§ Problem description
Below are records; report how many of their lines contain the word "dart", giving only the number.

§ Records supplied
BEGIN
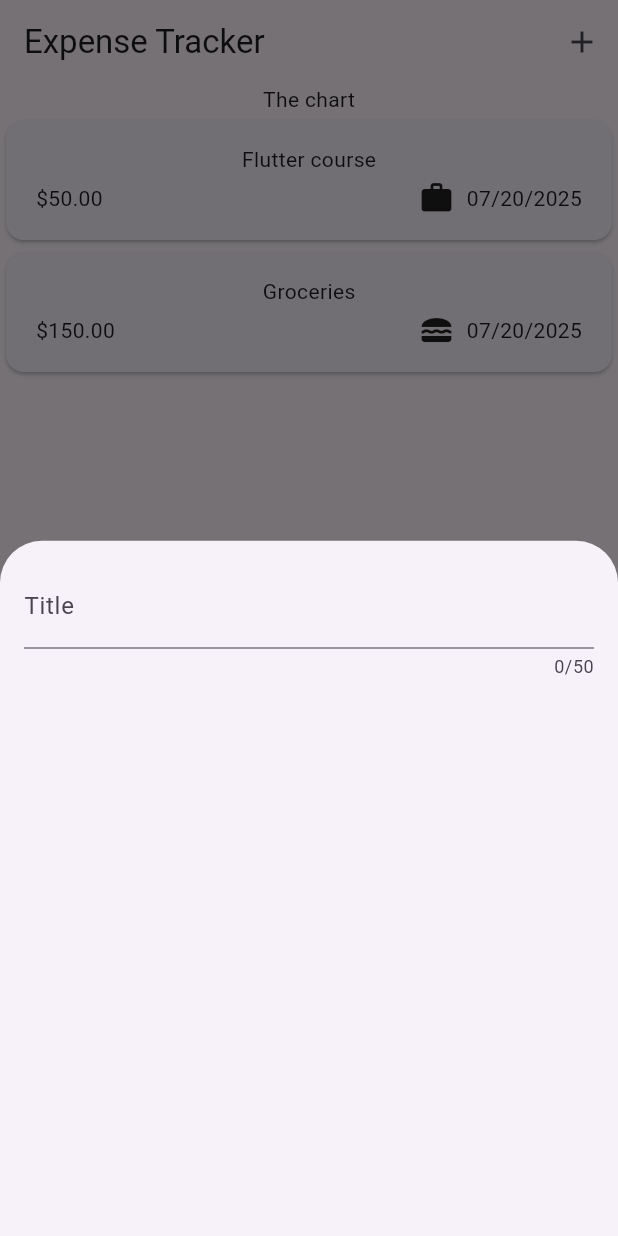
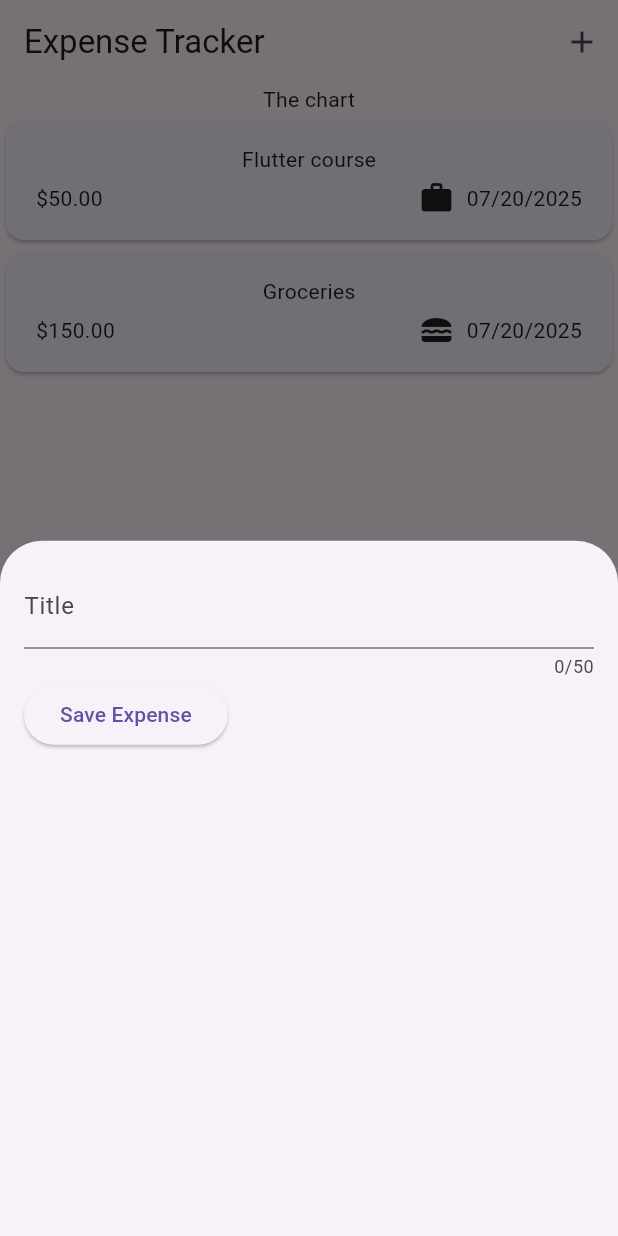
Before and after one commit to japinell/flutter_expense_tracker, a Flutter app: the screen it shows after launch, after a tap on the "add" icon, on a phone screen of 412 x 824 dp. Run offline on Flutter 3.47's test engine with Material 3 defaults, Android fonts, the phone set to English and light mode, and no system bars.

Commit message:
Added Save Expense button to New Expense widget

```diff
--- a/lib/widgets/new_expense.dart
+++ b/lib/widgets/new_expense.dart
@@ -10,6 +10,12 @@ class NewExpense extends StatefulWidget {
 }
 
 class _NewExpenseState extends State<NewExpense> {
+  var _enteredTitle = "";
+
+  void _saveTitleInput(String inputValue) {
+    _enteredTitle = inputValue;
+  }
+
   @override
   Widget build(BuildContext context) {
     return Padding(
@@ -19,6 +25,17 @@ class _NewExpenseState extends State<NewExpense> {
           TextField(
             maxLength: 50,
             decoration: InputDecoration(label: Text("Title")),
+            onChanged: _saveTitleInput,
+          ),
+          Row(
+            children: [
+              ElevatedButton(
+                onPressed: () {
+                  print(_enteredTitle);
+                },
+                child: Text("Save Expense"),
+              ),
+            ],
           ),
         ],
       ),
```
END
§ Response area
2